Did Hershey’s Run an Illegal Lottery?
It’s a regular occurrence to see sweepstakes advertised when you shop – especially on product packaging. This is exactly what consumers saw on packages of Reese’s Peanut Butter Cups stating, “You Could Win $25,000” accompanied by, “SEE DETAILS INSIDE” written in smaller, but still very visible, print. It stands to reason that the only way to see inside the package is to buy it first.
Is this a big deal or an actual legal concern? After all, the cost of this product is less than $2.00 which is very little to shell out for the chance to win a decent amount of money. But here is the thing: sweepstakes are highly regulated to prevent purchase entry methods from seeing the light of day. Entering a sweepstakes by making a purchase for the chance to win a prize is fraught with inherent unfairness because it has the potential to favor only those who can afford to play. Plus, the flow of profits goes back to the sponsor (i.e. Hershey’s Co.) which raises legitimate questions about the brand’s reason for running a sweepstakes in the first place.
Who Regulates Sweepstakes and Lotteries?
Three federal agencies – the Federal Trade Commission (FTC), the Federal Communications Commission (FCC), and the U.S. Postal Service – enforce laws governing sweepstakes. State regulatory agencies, in addition to Attorneys General, also keep an eye on sweepstakes and can enforce stringent repercussions. In this case, Edgar Dworsky, who is a former assistant Attorney General in Massachusetts, has questioned the legality of this sweepstakes. Hershey’s Co., could end up being fined or even banned from running sweepstakes if a case is brought against them and won in the court of law.
Why are Sweepstakes and Lotteries Regulated?
The reason safeguards for sweepstakes, which are also classified as “games of chance,” exist is to ensure consumers are not misled, prizes are dutifully awarded, and to prevent companies from running illegal lotteries. By failing to put “No Purchase Necessary” and details on where to enter without buying Reese’s Peanut Butter Cups, Hershey’s Co., blurred the line between running a legal sweepstakes versus an illegal lottery.
It’s not that lotteries are illegal in the United States. It’s that the only entity that can legally operate a lottery is a state government. We know our early founders and legislators often gambled, participated in sweepstakes, and even authorized lotteries to fund schools and roads. However, for hundreds of years, the legality of lotteries has ebbed and flowed – with good reason because of the ethical and moral issues involved. By 1895 the corruption surrounding lotteries was so vast, they were prohibited. New Hampshire was the first to offer a state lottery in 1964 and as recently as 2019 Mississippi also legalized this form of gambling. As of today, only a handful of states (Alabama, Utah, Alaska, Hawaii, and Nevada) have refrained from legalizing a state-run lottery.
One reason why these states have not legalized lotteries stems from religious beliefs about the ethics of gambling.
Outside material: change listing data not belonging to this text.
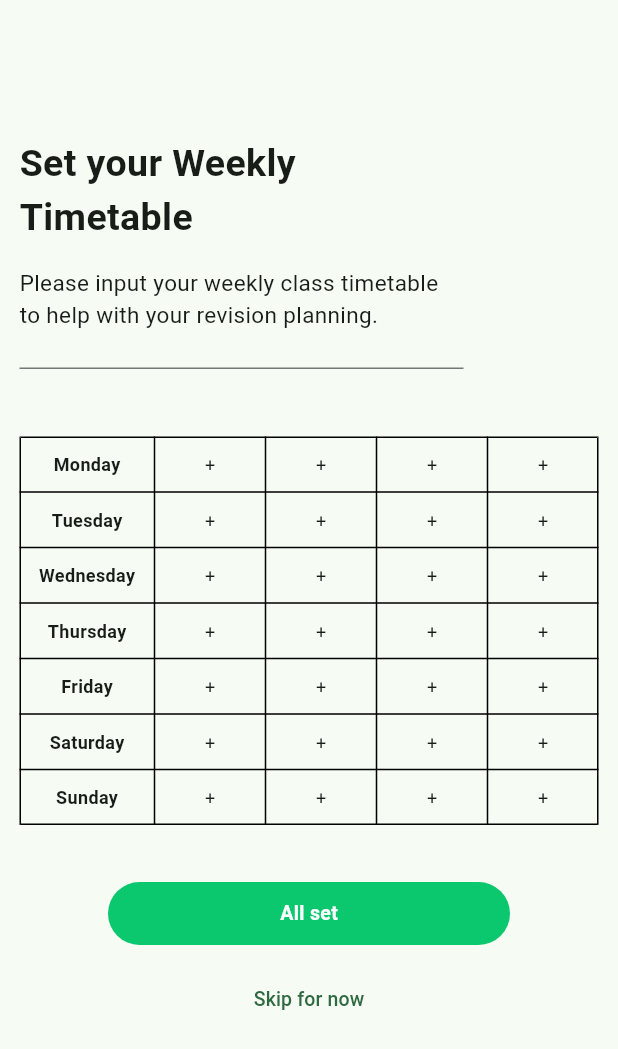
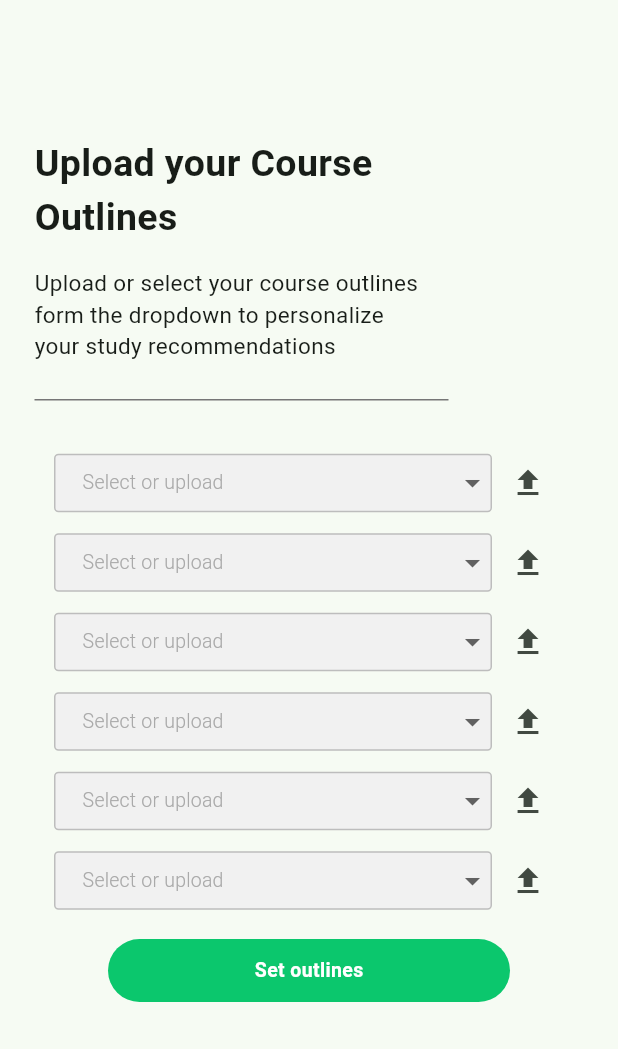
Before and after one commit to imranahmad2k1/spa-app, a Flutter app: the screen it shows after launch, on a phone screen of 412 x 824 dp. Shown: the top 1049 px of the screen. Run offline on Flutter 3.47's test engine with Material 2 defaults, Android fonts, the phone set to English and light mode, and no system bars.

Commit message:
upload outlines view completed + changes in set weekly timetable

```diff
--- /dev/null
+++ b/lib/components/outlines/dropdown_outline.dart
@@ -0,0 +1,74 @@
+import 'package:flutter/material.dart';
+import 'package:student_personal_assistant/constants/colors.dart';
+
+class CustomOutline extends StatelessWidget {
+  const CustomOutline({super.key});
+
+  @override
+  Widget build(BuildContext context) {
+    // Initial Selected Value
+    String dropdownvalue = 'Select or upload';
+
+    // List of items in our dropdown menu
+    var items = [
+      'Select or upload',
+      'Item 2',
+      'Item 3',
+      'Item 4',
+      'Item 5',
+    ];
+    return Column(
+      children: [
+        Row(
+          mainAxisAlignment: MainAxisAlignment.center,
+          children: [
+            Container(
+              decoration: BoxDecoration(
+                border: Border.all(color: const Color(borderColor)),
+                borderRadius: BorderRadius.circular(3.0),
+                color: const Color(fieldBackgroundColor),
+              ),
+              child: DropdownButtonHideUnderline(
+                child: SizedBox(
+                  height: 37,
+                  child: DropdownButton(
+                    value: dropdownvalue,
+                    items: items.map((String items) {
+                      return DropdownMenuItem(
+                        value: items,
+                        child: Container(
+                            width: 230,
+                            margin: const EdgeInsets.symmetric(
+                              horizontal: 18,
+                            ),
+                            child: Text(
+                              items,
+                              style: const TextStyle(
+                                fontSize: 13,
+                                fontWeight: FontWeight.w300,
+                                color: Color(fieldUnselectedTextColor),
+                              ),
+                            )),
+                      );
+                    }).toList(),
+                    onChanged: (String? value) {},
+                  ),
+                ),
+              ),
+            ),
+            IconButton(
+              onPressed: () {},
+              icon: const Icon(
+                Icons.upload,
+                size: 24,
+              ),
+            ),
+          ],
+        ),
+        const SizedBox(
+          height: 5,
+        ),
+      ],
+    );
+  }
+}
--- a/lib/components/timetable/custom_cell.dart
+++ b/lib/components/timetable/custom_cell.dart
@@ -1,9 +1,9 @@
 import 'package:flutter/material.dart';
+import 'package:student_personal_assistant/constants/colors.dart';
 
 class CustomCell extends StatelessWidget {
   final VoidCallback onPressed;
-  final String text;
-  const CustomCell({super.key, required this.text, required this.onPressed});
+  const CustomCell({super.key, required this.onPressed});
 
   @override
   Widget build(BuildContext context) {
@@ -12,12 +12,10 @@ class CustomCell extends StatelessWidget {
         onTap: onPressed,
         child: Container(
           margin: const EdgeInsets.symmetric(),
-          child: Center(
-            child: Text(
-              text,
-              style: const TextStyle(
-                fontSize: 12,
-              ),
+          child: const Center(
+            child: Icon(
+              Icons.add,
+              color: Color(borderColor),
             ),
           ),
         ),
--- a/lib/constants/colors.dart
+++ b/lib/constants/colors.dart
@@ -1,3 +1,6 @@
 const primaryColor = 0xff0BC76D;
 const secondaryColor = 0xffF2F2F2;
 const dividerColor = 0xff767676;
+const borderColor = 0xffBDBDBD;
+const fieldBackgroundColor = 0xffF1F1F1;
+const fieldUnselectedTextColor = 0xffAAAAAA;
--- a/lib/main.dart
+++ b/lib/main.dart
@@ -7,6 +7,7 @@ import 'package:student_personal_assistant/views/login/password_reset_email_view
 import 'package:student_personal_assistant/views/register/create_an_account_view.dart';
 import 'package:student_personal_assistant/views/register/verify_email_view.dart';
 import 'package:student_personal_assistant/views/setup/set_weekly_timetable_view.dart';
+import 'package:student_personal_assistant/views/setup/upload_course_outlines_view.dart';
 import 'package:student_personal_assistant/views/welcome_view.dart';
 
 void main() {
@@ -17,6 +18,6 @@ void main() {
       colorScheme: ColorScheme.fromSeed(seedColor: const Color(primaryColor)),
       useMaterial3: true,
     ),
-    home: const SetWeeklyTimetableView(),
+    home: const UploadCourseOutlinesView(),
   ));
 }
--- a/lib/views/setup/set_weekly_timetable_view.dart
+++ b/lib/views/setup/set_weekly_timetable_view.dart
@@ -6,6 +6,7 @@ import 'package:student_personal_assistant/components/custom_heading.dart';
 import 'package:student_personal_assistant/components/custom_text.dart';
 import 'package:student_personal_assistant/components/custom_text_button.dart';
 import 'package:student_personal_assistant/components/timetable/custom_cell.dart';
+import 'package:student_personal_assistant/constants/colors.dart';
 
 class SetWeeklyTimetableView extends StatelessWidget {
   const SetWeeklyTimetableView({super.key});
@@ -15,7 +16,7 @@ class SetWeeklyTimetableView extends StatelessWidget {
     return Scaffold(
       body: Center(
         child: Container(
-          margin: const EdgeInsets.symmetric(horizontal: 13),
+          margin: const EdgeInsets.symmetric(horizontal: 23),
           child: Column(
             crossAxisAlignment: CrossAxisAlignment.start,
             children: [
@@ -47,9 +48,12 @@ class SetWeeklyTimetableView extends StatelessWidget {
                 columnWidths: const {
                   0: FixedColumnWidth(90),
                 },
-                border: TableBorder.all(),
+                border: TableBorder.all(color: const Color(borderColor)),
                 children: [
                   TableRow(
+                    decoration: const BoxDecoration(
+                      color: Color(fieldBackgroundColor),
+                    ),
                     children: [
                       TableCell(
                         child: Container(
@@ -64,13 +68,16 @@ class SetWeeklyTimetableView extends StatelessWidget {
                           )),
                         ),
                       ),
-                      CustomCell(text: "+", onPressed: () {}),
-                      CustomCell(text: "+", onPressed: () {}),
-                      CustomCell(text: "+", onPressed: () {}),
-                      CustomCell(text: "+", onPressed: () {}),
+                      CustomCell(onPressed: () {}),
+                      CustomCell(onPressed: () {}),
+                      CustomCell(onPressed: () {}),
+                      CustomCell(onPressed: () {}),
                     ],
                   ),
                   TableRow(
+                    decoration: const BoxDecoration(
+                      color: Color(fieldBackgroundColor),
+                    ),
                     children: [
                       TableCell(
                         child: Container(
@@ -85,13 +92,16 @@ class SetWeeklyTimetableView extends StatelessWidget {
                           )),
                         ),
                       ),
-                      CustomCell(text: "+", onPressed: () {}),
-                      CustomCell(text: "+", onPressed: () {}),
-                      CustomCell(text: "+", onPressed: () {}),
-                      CustomCell(text: "+", onPressed: () {}),
+                      CustomCell(onPressed: () {}),
+                      CustomCell(onPressed: () {}),
+                      CustomCell(onPressed: () {}),
+                      CustomCell(onPressed: () {}),
                     ],
                   ),
                   TableRow(
+                    decoration: const BoxDecoration(
+                      color: Color(fieldBackgroundColor),
+                    ),
                     children: [
                       TableCell(
                         child: Container(
@@ -106,13 +116,16 @@ class SetWeeklyTimetableView extends StatelessWidget {
                           )),
                         ),
                       ),
-                      CustomCell(text: "+", onPressed: () {}),
-                      CustomCell(text: "+", onPressed: () {}),
-                      CustomCell(text: "+", onPressed: () {}),
-                      CustomCell(text: "+", onPressed: () {}),
+                      CustomCell(onPressed: () {}),
+                      CustomCell(onPressed: () {}),
+                      CustomCell(onPressed: () {}),
+                      CustomCell(onPressed: () {}),
                     ],
                   ),
                   TableRow(
+                    decoration: const BoxDecoration(
+                      color: Color(fieldBackgroundColor),
+                    ),
                     children: [
                       TableCell(
                         child: Container(
@@ -127,13 +140,16 @@ class SetWeeklyTimetableView extends StatelessWidget {
                           )),
                         ),
                       ),
-                      CustomCell(text: "+", onPressed: () {}),
-                      CustomCell(text: "+", onPressed: () {}),
-                      CustomCell(text: "+", onPressed: () {}),
-                      CustomCell(text: "+", onPressed: () {}),
+                      CustomCell(onPressed: () {}),
+                      CustomCell(onPressed: () {}),
+                      CustomCell(onPressed: () {}),
+                      CustomCell(onPressed: () {}),
                     ],
                   ),
                   TableRow(
+                    decoration: const BoxDecoration(
+                      color: Color(fieldBackgroundColor),
+                    ),
                     children: [
                       TableCell(
                         child: Container(
@@ -148,13 +164,16 @@ class SetWeeklyTimetableView extends StatelessWidget {
                           )),
                         ),
                       ),
-                      CustomCell(text: "+", onPressed: () {}),
-                      CustomCell(text: "+", onPressed: () {}),
-                      CustomCell(text: "+", onPressed: () {}),
-                      CustomCell(text: "+", onPressed: () {}),
+                      CustomCell(onPressed: () {}),
+                      CustomCell(onPressed: () {}),
+                      CustomCell(onPressed: () {}),
+                      CustomCell(onPressed: () {}),
                     ],
                   ),
                   TableRow(
+                    decoration: const BoxDecoration(
+                      color: Color(fieldBackgroundColor),
+                    ),
                     children: [
                       TableCell(
                         child: Container(
@@ -169,13 +188,16 @@ class SetWeeklyTimetableView extends StatelessWidget {
                           )),
                         ),
                       ),
-                      CustomCell(text: "+", onPressed: () {}),
-                      CustomCell(text: "+", onPressed: () {}),
-                      CustomCell(text: "+", onPressed: () {}),
-                      CustomCell(text: "+", onPressed: () {}),
+                      CustomCell(onPressed: () {}),
+                      CustomCell(onPressed: () {}),
+                      CustomCell(onPressed: () {}),
+                      CustomCell(onPressed: () {}),
                     ],
                   ),
                   TableRow(
+                    decoration: const BoxDecoration(
+                      color: Color(fieldBackgroundColor),
+                    ),
                     children: [
                       TableCell(
                         child: Container(
@@ -190,10 +212,10 @@ class SetWeeklyTimetableView extends StatelessWidget {
                           )),
                         ),
                       ),
-                      CustomCell(text: "+", onPressed: () {}),
-                      CustomCell(text: "+", onPressed: () {}),
-                      CustomCell(text: "+", onPressed: () {}),
-                      CustomCell(text: "+", onPressed: () {}),
+                      CustomCell(onPressed: () {}),
+                      CustomCell(onPressed: () {}),
+                      CustomCell(onPressed: () {}),
+                      CustomCell(onPressed: () {}),
                     ],
                   ),
                 ],
--- /dev/null
+++ b/lib/views/setup/upload_course_outlines_view.dart
@@ -0,0 +1,64 @@
+import 'package:flutter/material.dart';
+import 'package:student_personal_assistant/components/custom_button.dart';
+import 'package:student_personal_assistant/components/custom_divider.dart';
+import 'package:student_personal_assistant/components/custom_heading.dart';
+import 'package:student_personal_assistant/components/custom_text.dart';
+import 'package:student_personal_assistant/components/outlines/dropdown_outline.dart';
+
+class UploadCourseOutlinesView extends StatelessWidget {
+  const UploadCourseOutlinesView({super.key});
+
+  @override
+  Widget build(BuildContext context) {
+    return Scaffold(
+      body: Center(
+        child: Container(
+          margin: const EdgeInsets.symmetric(horizontal: 23),
+          child: Column(
+            crossAxisAlignment: CrossAxisAlignment.start,
+            children: [
+              const SizedBox(
+                height: 91,
+              ),
+              const CustomHeading(
+                text: 'Upload your Course\nOutlines',
+              ),
+              const SizedBox(
+                height: 15,
+              ),
+              const CustomText(
+                text:
+                    "Upload or select your course outlines\nform the dropdown to personalize\nyour study recommendations",
+                alignLeft: true,
+              ),
+              const SizedBox(
+                height: 20,
+              ),
+              const CustomDivider(
+                alignLeft: true,
+              ),
+              const SizedBox(
+                height: 26,
+              ),
+              const CustomOutline(),
+              const CustomOutline(),
+              const CustomOutline(),
+              const CustomOutline(),
+              const CustomOutline(),
+              const CustomOutline(),
+              const SizedBox(
+                height: 10,
+              ),
+              Center(
+                child: CustomButton(
+                  buttonText: "Set outlines",
+                  onPressed: () {},
+                ),
+              ),
+            ],
+          ),
+        ),
+      ),
+    );
+  }
+}
```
Another reason is to avoid competition; this is especially true in a state like Nevada where revenues from casinos would be diluted if convenience and grocery stores sold lottery tickets. One of the more compelling reasons to prevent the legalization of a lottery is because a disproportionate number of participants are from lower-income communities as found by the Howard Center for Investigative Journalism (read more about this at Mega Billions: The great lottery wealth transfer – CNS Maryland). The moral and ethical dilemmas surrounding lotteries are valid and explain why so many marketing dollars are spent touting the social good they accomplish.
What is an Illegal Lottery?
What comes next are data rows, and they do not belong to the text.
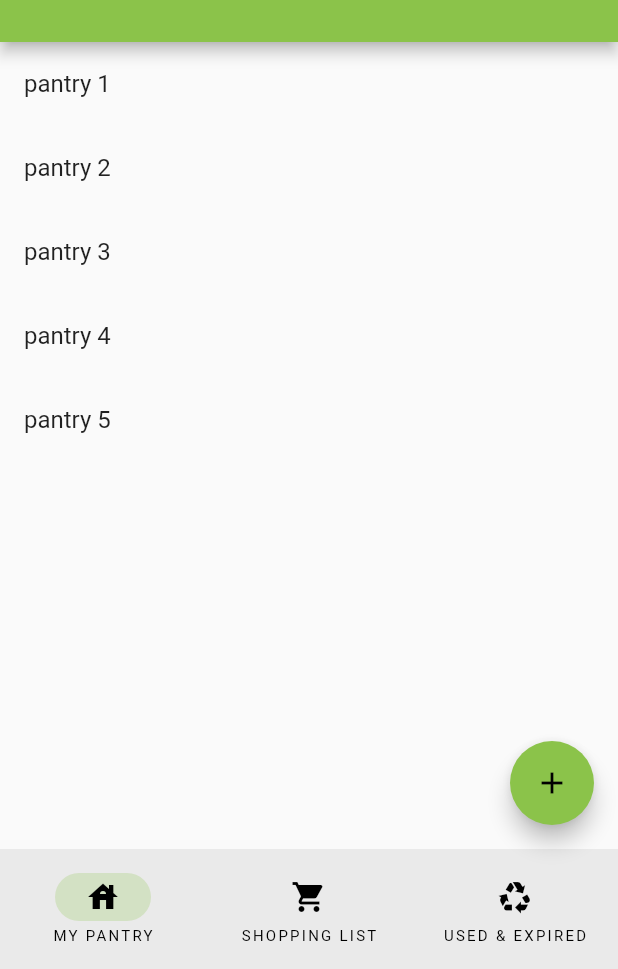
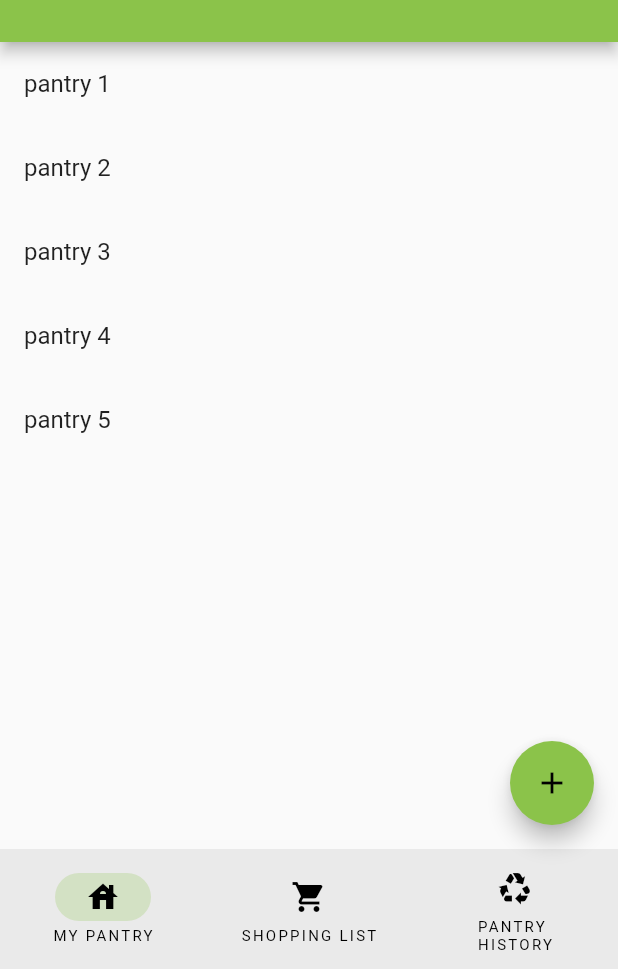
Before and after one commit to kitsain/Kitsain-Frontend-Spring2023, a Flutter app: the screen it shows after launch, on a phone screen of 412 x 824 dp, the part 267-1236 px from its top. Run offline on Flutter 3.47's test engine with Material 2 defaults, Android fonts, the phone set to English and light mode, and no system bars; our stand-ins replace get; missing offline and left inert: simple_barcode_scanner.

Commit message:
Navigation button name to 'Pantry history'.2

```diff
--- a/lib/main.dart
+++ b/lib/main.dart
@@ -157,7 +157,7 @@ class _HomePageState extends State<HomePage> {
               List<dynamic> rejected,
             ) {
               return const NavigationDestination(
-                  icon: Icon(Icons.recycling), label: 'USED & EXPIRED');
+                  icon: Icon(Icons.recycling), label: 'PANTRY\nHISTORY');
             },
             onMove: (details) {
               _navigationMenuIndex = 2;
```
An illegal lottery is a promotional structure that includes three elements: chance, prize, and consideration.
- Chance means there is an opportunity to win via a random drawing or even matching a lucky number.
- The prize can range from a gift card to cash to a trip or even a new car.
- Consideration typically consists of an entry fee but can also be a substantial amount of effort or time.
To successfully run a sweepstakes instead of an illegal lottery, one of the preceding three elements must be eliminated. The “see details inside” language on the packaging can only be done if the item is purchased. There were claims from Hershey Co. that the packaging contained QR codes with more information on how to enter without a purchase but QR codes were not found on the product after a spot check was done. Also, we posit that a QR code is not sufficient to indicate in a meaningful and transparent way that details about how to enter for free can be located by following it.
Is the FTC Investigating the Reese’s Sweepstakes?
At this time, the FTC has not confirmed or denied an investigation against Hershey Co. We will continue to watch this topic to see what happens next. In the meantime, always clearly state how people can enter for free if a purchase element is part of your sweepstakes. We never want our clients to encounter legal friction when they run a sweepstakes; even if there is no formal lawsuit or penalties issued, being a poster child for something that runs askew to what might be legal isn’t an ideal experience for any brand. Particularly in this day and age when inflation and corporate greed continue to be hot topics on the minds of consumers. A sweepstakes is supposed to engage consumers and elevate brand trust instead of alienating consumers and eroding brand trust.